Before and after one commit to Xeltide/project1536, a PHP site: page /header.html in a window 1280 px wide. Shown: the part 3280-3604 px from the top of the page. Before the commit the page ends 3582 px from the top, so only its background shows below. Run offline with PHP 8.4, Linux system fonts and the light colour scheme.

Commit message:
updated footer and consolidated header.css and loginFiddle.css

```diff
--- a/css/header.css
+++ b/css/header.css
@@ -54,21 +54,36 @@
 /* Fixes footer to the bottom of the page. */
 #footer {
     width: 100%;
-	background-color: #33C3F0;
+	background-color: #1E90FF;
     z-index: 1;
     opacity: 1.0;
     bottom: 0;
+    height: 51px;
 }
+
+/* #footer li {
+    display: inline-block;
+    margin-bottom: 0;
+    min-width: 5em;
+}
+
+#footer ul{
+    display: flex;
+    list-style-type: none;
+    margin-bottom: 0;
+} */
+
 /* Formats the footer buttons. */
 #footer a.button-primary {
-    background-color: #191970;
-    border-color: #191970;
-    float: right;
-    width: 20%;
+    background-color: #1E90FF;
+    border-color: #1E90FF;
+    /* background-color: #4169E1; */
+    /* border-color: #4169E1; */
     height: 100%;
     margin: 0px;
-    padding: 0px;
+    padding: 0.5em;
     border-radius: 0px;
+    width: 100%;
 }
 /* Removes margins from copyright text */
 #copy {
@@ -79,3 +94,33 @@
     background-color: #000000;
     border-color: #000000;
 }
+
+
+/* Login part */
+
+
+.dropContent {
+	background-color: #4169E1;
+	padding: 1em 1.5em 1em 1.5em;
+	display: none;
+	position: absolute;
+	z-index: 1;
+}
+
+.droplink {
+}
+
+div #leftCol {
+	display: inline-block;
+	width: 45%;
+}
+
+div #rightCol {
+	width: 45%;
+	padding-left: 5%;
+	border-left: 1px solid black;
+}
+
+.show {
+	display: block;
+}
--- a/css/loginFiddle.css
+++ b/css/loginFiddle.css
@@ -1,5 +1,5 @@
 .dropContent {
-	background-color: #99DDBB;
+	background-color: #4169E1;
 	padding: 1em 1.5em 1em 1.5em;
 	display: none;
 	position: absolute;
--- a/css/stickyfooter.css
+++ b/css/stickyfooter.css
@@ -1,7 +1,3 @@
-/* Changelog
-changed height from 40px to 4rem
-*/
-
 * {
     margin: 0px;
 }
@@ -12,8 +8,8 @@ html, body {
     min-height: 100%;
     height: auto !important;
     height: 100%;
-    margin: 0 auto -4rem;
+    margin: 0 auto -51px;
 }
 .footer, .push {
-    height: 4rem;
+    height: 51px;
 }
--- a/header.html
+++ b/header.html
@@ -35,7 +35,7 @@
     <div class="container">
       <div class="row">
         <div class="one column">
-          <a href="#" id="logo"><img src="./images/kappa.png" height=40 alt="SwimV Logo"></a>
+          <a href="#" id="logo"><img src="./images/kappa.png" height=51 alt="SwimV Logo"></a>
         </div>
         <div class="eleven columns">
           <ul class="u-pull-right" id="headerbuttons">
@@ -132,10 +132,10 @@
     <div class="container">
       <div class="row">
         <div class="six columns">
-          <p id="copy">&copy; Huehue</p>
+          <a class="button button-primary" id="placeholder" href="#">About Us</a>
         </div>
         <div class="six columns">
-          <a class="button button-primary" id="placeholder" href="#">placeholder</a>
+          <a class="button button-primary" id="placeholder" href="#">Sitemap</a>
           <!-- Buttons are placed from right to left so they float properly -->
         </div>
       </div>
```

> Exercise brief:
A word-for-word copy of all the entries above is required.

> Solution for this task:
Before and after one commit to Xeltide/project1536, a PHP site: page /header.html in a window 1280 px wide. Shown: the part 3280-3604 px from the top of the page. Before the commit the page ends 3582 px from the top, so only its background shows below. Run offline with PHP 8.4, Linux system fonts and the light colour scheme.

Commit message:
updated footer and consolidated header.css and loginFiddle.css

```diff
--- a/css/header.css
+++ b/css/header.css
@@ -54,21 +54,36 @@
 /* Fixes footer to the bottom of the page. */
 #footer {
     width: 100%;
-	background-color: #33C3F0;
+	background-color: #1E90FF;
     z-index: 1;
     opacity: 1.0;
     bottom: 0;
+    height: 51px;
 }
+
+/* #footer li {
+    display: inline-block;
+    margin-bottom: 0;
+    min-width: 5em;
+}
+
+#footer ul{
+    display: flex;
+    list-style-type: none;
+    margin-bottom: 0;
+} */
+
 /* Formats the footer buttons. */
 #footer a.button-primary {
-    background-color: #191970;
-    border-color: #191970;
-    float: right;
-    width: 20%;
+    background-color: #1E90FF;
+    border-color: #1E90FF;
+    /* background-color: #4169E1; */
+    /* border-color: #4169E1; */
     height: 100%;
     margin: 0px;
-    padding: 0px;
+    padding: 0.5em;
     border-radius: 0px;
+    width: 100%;
 }
 /* Removes margins from copyright text */
 #copy {
@@ -79,3 +94,33 @@
     background-color: #000000;
     border-color: #000000;
 }
+
+
+/* Login part */
+
+
+.dropContent {
+	background-color: #4169E1;
+	padding: 1em 1.5em 1em 1.5em;
+	display: none;
+	position: absolute;
+	z-index: 1;
+}
+
+.droplink {
+}
+
+div #leftCol {
+	display: inline-block;
+	width: 45%;
+}
+
+div #rightCol {
+	width: 45%;
+	padding-left: 5%;
+	border-left: 1px solid black;
+}
+
+.show {
+	display: block;
+}
--- a/css/loginFiddle.css
+++ b/css/loginFiddle.css
@@ -1,5 +1,5 @@
 .dropContent {
-	background-color: #99DDBB;
+	background-color: #4169E1;
 	padding: 1em 1.5em 1em 1.5em;
 	display: none;
 	position: absolute;
--- a/css/stickyfooter.css
+++ b/css/stickyfooter.css
@@ -1,7 +1,3 @@
-/* Changelog
-changed height from 40px to 4rem
-*/
-
 * {
     margin: 0px;
 }
@@ -12,8 +8,8 @@ html, body {
     min-height: 100%;
     height: auto !important;
     height: 100%;
-    margin: 0 auto -4rem;
+    margin: 0 auto -51px;
 }
 .footer, .push {
-    height: 4rem;
+    height: 51px;
 }
--- a/header.html
+++ b/header.html
@@ -35,7 +35,7 @@
     <div class="container">
       <div class="row">
         <div class="one column">
-          <a href="#" id="logo"><img src="./images/kappa.png" height=40 alt="SwimV Logo"></a>
+          <a href="#" id="logo"><img src="./images/kappa.png" height=51 alt="SwimV Logo"></a>
         </div>
         <div class="eleven columns">
           <ul class="u-pull-right" id="headerbuttons">
@@ -132,10 +132,10 @@
     <div class="container">
       <div class="row">
         <div class="six columns">
-          <p id="copy">&copy; Huehue</p>
+          <a class="button button-primary" id="placeholder" href="#">About Us</a>
         </div>
         <div class="six columns">
-          <a class="button button-primary" id="placeholder" href="#">placeholder</a>
+          <a class="button button-primary" id="placeholder" href="#">Sitemap</a>
           <!-- Buttons are placed from right to left so they float properly -->
         </div>
       </div>
```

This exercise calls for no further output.